Godly people struggle to keep outreaches or ministries going, to add new life to them, to get others involved and to really impact the unsaved for the glory of God. We do not always see the doubts they experience about whether to continue on. We may be surprised that our one word of complaint is just what it takes for someone to give it up and take themselves out of action.
Or perhaps another believer considering getting involved to help in a ministry is swayed by a comment not to get involved or worse yet, an unsaved witness to the complaining loses interest in an outreach intended to teach them Christ’s love for them.
There is an alternative way
So what can we do to prevent friendly fire and discontent? Paul was no stranger to friendly fire and he has given us some tips on avoiding it in our assemblies.
1. “Rejoice always, pray without ceasing, in everything, give thanks” 1 Thes 5:16
This is so contrary to the world we live in but we are told that this should be the prevailing attitude in our lives. Praying throughout our days not just about each other’s struggles and needs but praising God for blessings. Being thankful in what? In everything!

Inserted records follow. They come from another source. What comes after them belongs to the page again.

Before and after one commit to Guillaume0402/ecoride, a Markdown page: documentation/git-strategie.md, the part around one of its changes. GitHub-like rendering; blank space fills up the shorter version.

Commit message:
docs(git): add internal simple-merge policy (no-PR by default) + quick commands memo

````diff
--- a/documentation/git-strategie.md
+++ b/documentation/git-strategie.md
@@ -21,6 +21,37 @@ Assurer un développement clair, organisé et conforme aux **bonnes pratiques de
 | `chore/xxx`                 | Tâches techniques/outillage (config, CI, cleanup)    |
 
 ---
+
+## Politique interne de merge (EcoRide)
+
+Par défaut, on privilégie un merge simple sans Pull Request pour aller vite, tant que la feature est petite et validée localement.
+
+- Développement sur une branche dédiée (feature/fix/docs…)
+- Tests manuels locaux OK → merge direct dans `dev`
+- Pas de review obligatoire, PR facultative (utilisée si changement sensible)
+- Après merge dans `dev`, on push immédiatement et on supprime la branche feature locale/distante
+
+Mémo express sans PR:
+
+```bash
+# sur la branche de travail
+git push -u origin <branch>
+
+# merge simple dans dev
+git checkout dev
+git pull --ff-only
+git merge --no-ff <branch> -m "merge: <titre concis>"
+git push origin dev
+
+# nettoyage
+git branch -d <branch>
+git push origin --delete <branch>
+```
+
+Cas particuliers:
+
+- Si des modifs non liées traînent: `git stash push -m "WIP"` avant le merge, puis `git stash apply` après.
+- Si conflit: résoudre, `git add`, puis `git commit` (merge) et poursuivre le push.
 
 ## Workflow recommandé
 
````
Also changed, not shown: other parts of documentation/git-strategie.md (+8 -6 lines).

2. Present yourself as a sacrifice.
This thought comes from Romans 12:1-5. If we are a sacrifice, any hardships are not in vain. We endure because we know that we are a sacrifice for the glory of God as a privileged representative of Christ who suffered for us as a lamb, silent before his shearers. We are a sacrifice and we are all part of one body belonging to each other!
We take care of our own and have each other’s backs. We also need to take care of the pride issue within ourselves. “By pride comes nothing but strife.” Proverbs 13:10.
3. Be considerate.
“We who are strong must be considerate of those who are sensitive about things like this. We must not just please ourselves. 2 We should help others do what is right and build them up in the Lord. For even Christ didn’t live to please himself.” Romans 15:1-3a
If we are strong, we are capable of making others strong. Being self-serving is fruitless in the body of Christ.
4. Allow the Word to change you.
“ Such things were written in the Scriptures long ago to teach us. And the Scriptures give us hope and encouragement as we wait patiently for God’s promises to be fulfilled.” Romans 15:4-5
The Word gives us hope and encouragement. Reading His Word will equip us with Christ-like attitudes that love to please others!
5. Do it for the Lord!
What greater motivation is this from the Lord in Matthew 25:40? “I tell you the truth, when you did it to one of the least of these my brothers and sisters, you were doing it to me!” So what we are doing for each other, we are doing it as unto the Lord himself. What an honour and privilege and a great inspiration to lift one another up!
6. Watch your words
As we carry on in our own assemblies, seeking to serve the Lord together as one body, let us be mindful of how our words can impact people. Are we using them to build each other up or tear each other down? Do we really need to point out faults to one another?
7. Help, don’t hinder
Can we ask “How can I help?” rather than complain, “This is so unorganized” or “Changing this makes it more difficult for me.” Can we stop focusing on discovering errors and instead work on how to be a solution to problems? Can we take the time to be thankful even in the midst of error or failure and persevere with joyful hearts?